▶ ACTIVITY
For each line in the data below, write an exact copy.

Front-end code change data
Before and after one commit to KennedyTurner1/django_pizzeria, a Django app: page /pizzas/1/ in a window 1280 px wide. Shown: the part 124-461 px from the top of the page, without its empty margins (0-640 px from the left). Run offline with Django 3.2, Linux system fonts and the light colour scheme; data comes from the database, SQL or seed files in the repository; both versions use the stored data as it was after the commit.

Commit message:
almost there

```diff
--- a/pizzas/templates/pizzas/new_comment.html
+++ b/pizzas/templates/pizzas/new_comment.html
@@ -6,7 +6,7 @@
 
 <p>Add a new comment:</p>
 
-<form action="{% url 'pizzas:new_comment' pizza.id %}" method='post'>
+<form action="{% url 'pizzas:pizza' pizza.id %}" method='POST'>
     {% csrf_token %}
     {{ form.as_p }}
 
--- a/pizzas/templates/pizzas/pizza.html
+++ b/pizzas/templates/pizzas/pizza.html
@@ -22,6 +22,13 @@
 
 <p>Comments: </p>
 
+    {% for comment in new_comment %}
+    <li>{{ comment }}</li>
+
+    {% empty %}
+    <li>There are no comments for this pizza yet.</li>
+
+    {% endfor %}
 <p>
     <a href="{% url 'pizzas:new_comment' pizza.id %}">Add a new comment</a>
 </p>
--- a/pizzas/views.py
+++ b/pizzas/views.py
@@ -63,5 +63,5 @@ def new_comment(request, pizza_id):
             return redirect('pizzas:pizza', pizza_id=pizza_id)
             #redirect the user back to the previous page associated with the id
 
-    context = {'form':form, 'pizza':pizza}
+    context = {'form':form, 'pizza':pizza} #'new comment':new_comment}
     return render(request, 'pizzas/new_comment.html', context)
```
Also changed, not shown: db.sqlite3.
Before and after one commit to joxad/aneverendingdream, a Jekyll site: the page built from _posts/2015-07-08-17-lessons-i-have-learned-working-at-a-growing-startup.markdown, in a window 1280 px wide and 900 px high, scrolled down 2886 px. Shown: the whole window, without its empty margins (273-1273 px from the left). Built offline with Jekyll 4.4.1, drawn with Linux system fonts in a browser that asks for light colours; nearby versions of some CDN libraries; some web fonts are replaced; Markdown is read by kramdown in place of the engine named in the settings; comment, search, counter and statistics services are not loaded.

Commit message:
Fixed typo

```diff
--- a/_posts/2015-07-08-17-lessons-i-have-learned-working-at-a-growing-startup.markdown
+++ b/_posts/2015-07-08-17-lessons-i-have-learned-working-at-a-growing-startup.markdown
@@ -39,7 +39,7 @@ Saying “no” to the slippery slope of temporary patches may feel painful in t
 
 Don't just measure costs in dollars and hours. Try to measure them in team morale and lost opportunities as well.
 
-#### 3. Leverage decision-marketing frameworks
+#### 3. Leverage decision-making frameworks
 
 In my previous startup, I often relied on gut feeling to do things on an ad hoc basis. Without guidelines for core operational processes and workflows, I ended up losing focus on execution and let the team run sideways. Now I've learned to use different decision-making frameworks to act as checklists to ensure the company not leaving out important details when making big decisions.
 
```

▶ TASK RESPONSE
Before and after one commit to KennedyTurner1/django_pizzeria, a Django app: page /pizzas/1/ in a window 1280 px wide. Shown: the part 124-461 px from the top of the page, without its empty margins (0-640 px from the left). Run offline with Django 3.2, Linux system fonts and the light colour scheme; data comes from the database, SQL or seed files in the repository; both versions use the stored data as it was after the commit.

Commit message:
almost there

```diff
--- a/pizzas/templates/pizzas/new_comment.html
+++ b/pizzas/templates/pizzas/new_comment.html
@@ -6,7 +6,7 @@
 
 <p>Add a new comment:</p>
 
-<form action="{% url 'pizzas:new_comment' pizza.id %}" method='post'>
+<form action="{% url 'pizzas:pizza' pizza.id %}" method='POST'>
     {% csrf_token %}
     {{ form.as_p }}
 
--- a/pizzas/templates/pizzas/pizza.html
+++ b/pizzas/templates/pizzas/pizza.html
@@ -22,6 +22,13 @@
 
 <p>Comments: </p>
 
+    {% for comment in new_comment %}
+    <li>{{ comment }}</li>
+
+    {% empty %}
+    <li>There are no comments for this pizza yet.</li>
+
+    {% endfor %}
 <p>
     <a href="{% url 'pizzas:new_comment' pizza.id %}">Add a new comment</a>
 </p>
--- a/pizzas/views.py
+++ b/pizzas/views.py
@@ -63,5 +63,5 @@ def new_comment(request, pizza_id):
             return redirect('pizzas:pizza', pizza_id=pizza_id)
             #redirect the user back to the previous page associated with the id
 
-    context = {'form':form, 'pizza':pizza}
+    context = {'form':form, 'pizza':pizza} #'new comment':new_comment}
     return render(request, 'pizzas/new_comment.html', context)
```
Also changed, not shown: db.sqlite3.
Before and after one commit to joxad/aneverendingdream, a Jekyll site: the page built from _posts/2015-07-08-17-lessons-i-have-learned-working-at-a-growing-startup.markdown, in a window 1280 px wide and 900 px high, scrolled down 2886 px. Shown: the whole window, without its empty margins (273-1273 px from the left). Built offline with Jekyll 4.4.1, drawn with Linux system fonts in a browser that asks for light colours; nearby versions of some CDN libraries; some web fonts are replaced; Markdown is read by kramdown in place of the engine named in the settings; comment, search, counter and statistics services are not loaded.

Commit message:
Fixed typo

```diff
--- a/_posts/2015-07-08-17-lessons-i-have-learned-working-at-a-growing-startup.markdown
+++ b/_posts/2015-07-08-17-lessons-i-have-learned-working-at-a-growing-startup.markdown
@@ -39,7 +39,7 @@ Saying “no” to the slippery slope of temporary patches may feel painful in t
 
 Don't just measure costs in dollars and hours. Try to measure them in team morale and lost opportunities as well.
 
-#### 3. Leverage decision-marketing frameworks
+#### 3. Leverage decision-making frameworks
 
 In my previous startup, I often relied on gut feeling to do things on an ad hoc basis. Without guidelines for core operational processes and workflows, I ended up losing focus on execution and let the team run sideways. Now I've learned to use different decision-making frameworks to act as checklists to ensure the company not leaving out important details when making big decisions.
 
```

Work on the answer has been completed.